BOGOTA: A car bomb exploded at a police academy in Colombia’s capital Bogota on Thursday, killing at least eight people and wounding 10 in what the authorities condemned as terrorism.
The bomb at the General Santander School in the south of the capital shattered windows of apartments in the area around the academy. The vehicle rammed into the academy grounds before the explosion, witnesses told reporters.
President Ivan Duque called the bomb a “miserable terrorist act … against our police” and said he was returning to the capital from the west of the country, where he had been attending a meeting on security.
He said he had ordered security forces to find the perpetrators and bring them to justice.
The Defence Ministry said in a statement that eight people were killed and 10 wounded, but did not say if the casualties were police or civilians.
A police helicopter hovered over the area and family members of cadets at the academy were gathered, many crying as they sought information. Ambulances were still leaving the scene.
There was no word yet on who might be behind the explosion.
Car bombs were frequent during decades of civil war between the state and various leftist rebel groups, as well as in the violence involving the Medellin drug cartel led by dead drug lord Pablo Escobar.

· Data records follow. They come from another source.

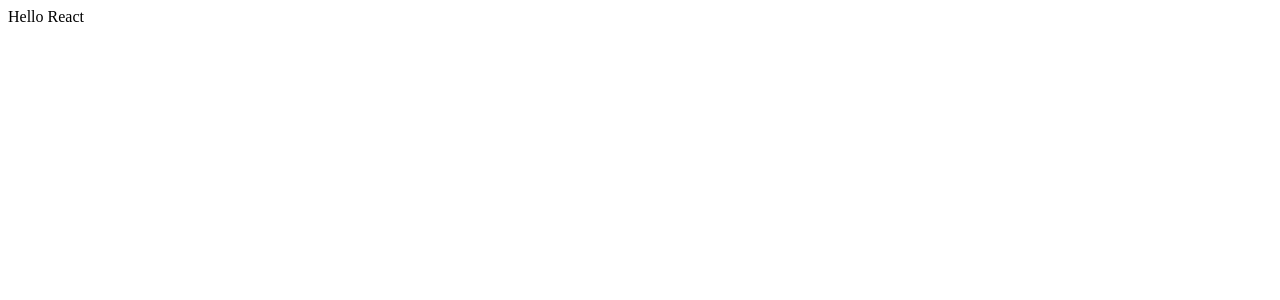
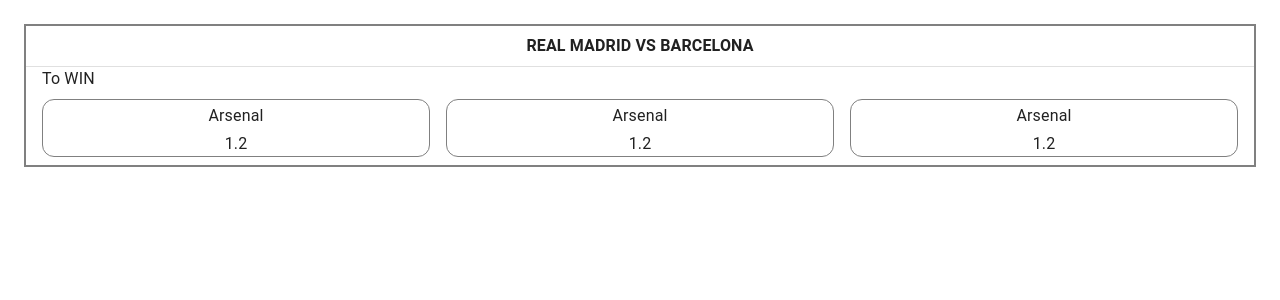
Before and after one commit to greciagarciav/code-challenge, a React app: page / in a window 1280 px wide. Shown: the top 300 px of the page. Built offline with nearby package versions, Linux system fonts and the light colour scheme.

Commit message:
create main view

```diff
--- a/src/App.tsx
+++ b/src/App.tsx
@@ -2,12 +2,13 @@
 import store from './redux/store';
 import { Provider } from 'react-redux';
 import { BrowserRouter, Routes, Route } from 'react-router-dom';
+import EventListView from './views/EventListView/EventListView';
 
 const App: React.FC = () => {
     return(
         <BrowserRouter>
             <Routes>
-                <Route path="/" element={<Provider store={store}>Hello React</Provider>}/>
+                <Route path="/" element={<Provider store={store}><EventListView /></Provider>}/>
             </Routes>
         </BrowserRouter>
     )
--- /dev/null
+++ b/src/views/EventListView/EventListView.tsx
@@ -0,0 +1,22 @@
+import React from "react";
+import CssBaseline from '@mui/material/CssBaseline';
+import Container from '@mui/material/Container';
+import List from '@mui/material/List';
+import ListItem from '@mui/material/ListItem';
+import SportEvent from "../../components/SportEvent/SportEvent";
+
+const EventListView = () => {
+    return (
+        <React.Fragment>
+            <CssBaseline />
+            <Container maxWidth="xl">
+                <List sx={{ width: '100%', bgcolor: 'background.paper' }}>
+                     <ListItem alignItems="center"></ListItem>
+                     <SportEvent/>
+                </List>
+            </Container>
+        </React.Fragment>
+    )
+}
+
+export default EventListView;
```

The worst of the war ended when the government reached a peace agreement with the Revolutionary Armed Forces of Colombia (FARC) in 2016.
Images on social media showed the remains of a vehicle in flames in the parking area of the police school, and emergency responders at the scene.